Reviewer rewards from the NIH

In an effort to keep good peer reviewers coming back, the National Institutes of Health is letting "permanent" reviewers, who typically serve for four years on chartered study sections, submit their own R01, R21, and R34 grant applications at any time, disregarding standard deadlines.

By | January 4, 2008

In an effort to keep good peer reviewers coming back, the National Institutes of Health is letting "permanent" reviewers, who typically serve for four years on chartered study sections, submit their own R01, R21, and R34 grant applications at any time, disregarding standard deadlines. NIH spokesman Don Luckett told me the agency decided to adopt the change after receiving feedback from long-term reviewers that their service put them at a disadvantage by requiring them to review applications while preparing their own. Doing away with deadlines for these reviewers "is a big advantage," he said, "and we're hoping it will be an incentive for reviewers to sign up" to review applications. Luckett said that applications submitted outside of standard deadlines would be reviewed within 120 days of submission, the same approximate turnaround time as applications submitted by deadline. The NIH currently has approximately 4,000 reviewers who would qualify for this extended deadline. The NIH is in the midst of an in-depth look at ways to improve the peer review process. Click linkurl:here;http://www.the-scientist.com/news/display/54009/ to weigh in on some of the ideas the agency is considering. You can read more about the change in policy linkurl:here;http://grants1.nih.gov/grants/guide/notice-files/NOT-OD-08-026.html on the NIH's Web site.

Popular Now

  1. Gut Microbes Linked to Neurodegenerative Disease
  2. Top 10 Innovations 2016
    Features Top 10 Innovations 2016

    This year’s list of winners celebrates both large leaps and small (but important) steps in life science technology.

  3. Opinion: WHO’s Silence on Cannabis
  4. Image of the Day: Parting Ways
    Image of the Day Image of the Day: Parting Ways
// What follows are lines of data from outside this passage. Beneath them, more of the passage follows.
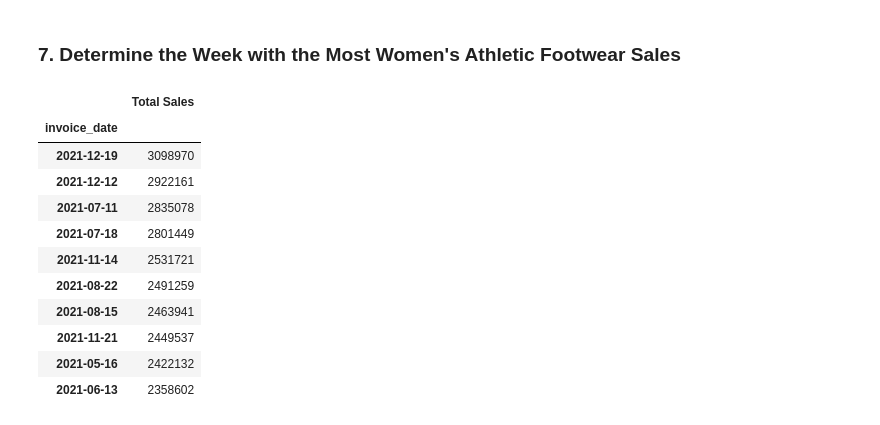
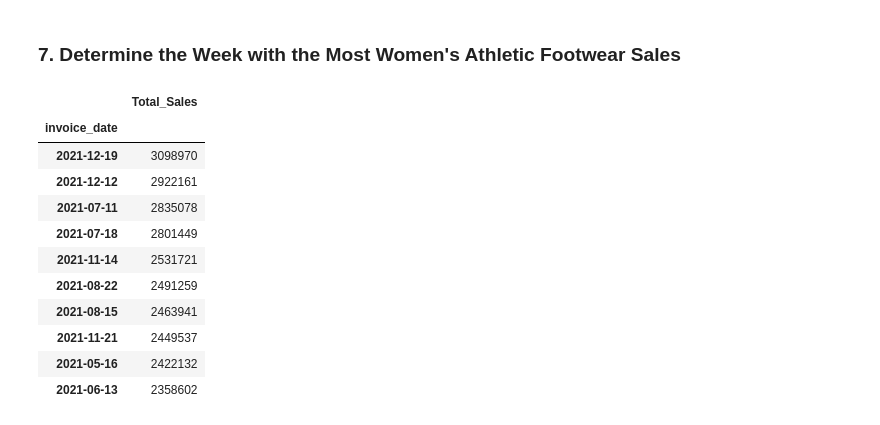
Before and after one commit to florinamonroy/Athletic-Sales-Analysis, a Jupyter notebook: athletic_sales_analysis.ipynb, the cells around one changed output. Cells and saved outputs as stored; diff of their text form; code cells hidden in the pictures.

```diff
--- a/athletic_sales_analysis.ipynb
+++ b/athletic_sales_analysis.ipynb
@@ -428,9 +427,7 @@ total_sold_athletic_footwear_by_date.head(10)
 | 2020-02-04 | 268253 |
 # %%
 # Resample the pivot table into daily bins, and get the total sales for each day.
-total_sold_athletic_footwear_by_date = filtered_sales_athletic_footware.pivot_table(index=['invoice_date'], values='total_sales', aggfunc='sum')
-
-total_sold_athletic_footwear_by_date.columns = ["Total_Sales"]
+total_sold_athletic_footwear_by_date.resample('D').sum()
 
 # Sort the resampled pivot table in descending order on "Total Sales".
 sorted_total_sold_athletic_footwear_by_date = total_sold_athletic_footwear_by_date.sort_values(by="Total_Sales", ascending=False)
@@ -452,11 +449,13 @@ sorted_total_sold_athletic_footwear_by_date.head(10)
 ### 7.  Determine the Week with the Most Women's Athletic Footwear Sales
 # %%
 # Resample the pivot table into weekly bins, and get the total sales for each week.
-
+total_sold_athletic_footwear_by_week =total_sold_athletic_footwear_by_date.resample('W').sum()
 
 # Sort the resampled pivot table in descending order on "Total Sales".
+sorted_total_sold_athletic_footwear_by_week = total_sold_athletic_footwear_by_week.sort_values(by="Total_Sales", ascending=False)
+sorted_total_sold_athletic_footwear_by_week.head(10)
 # %% [output]
-|  | Total Sales |
+|  | Total_Sales |
 | invoice_date |  |
 | 2021-12-19 | 3098970 |
 | 2021-12-12 | 2922161 |
```
Also changed, not shown: parts of 2 cells of this notebook.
    The Allen Institute for Cell Science releases the first public collection of human induced pluripotent stem cells that have been fluorescently tagged using CRISPR.

Rockland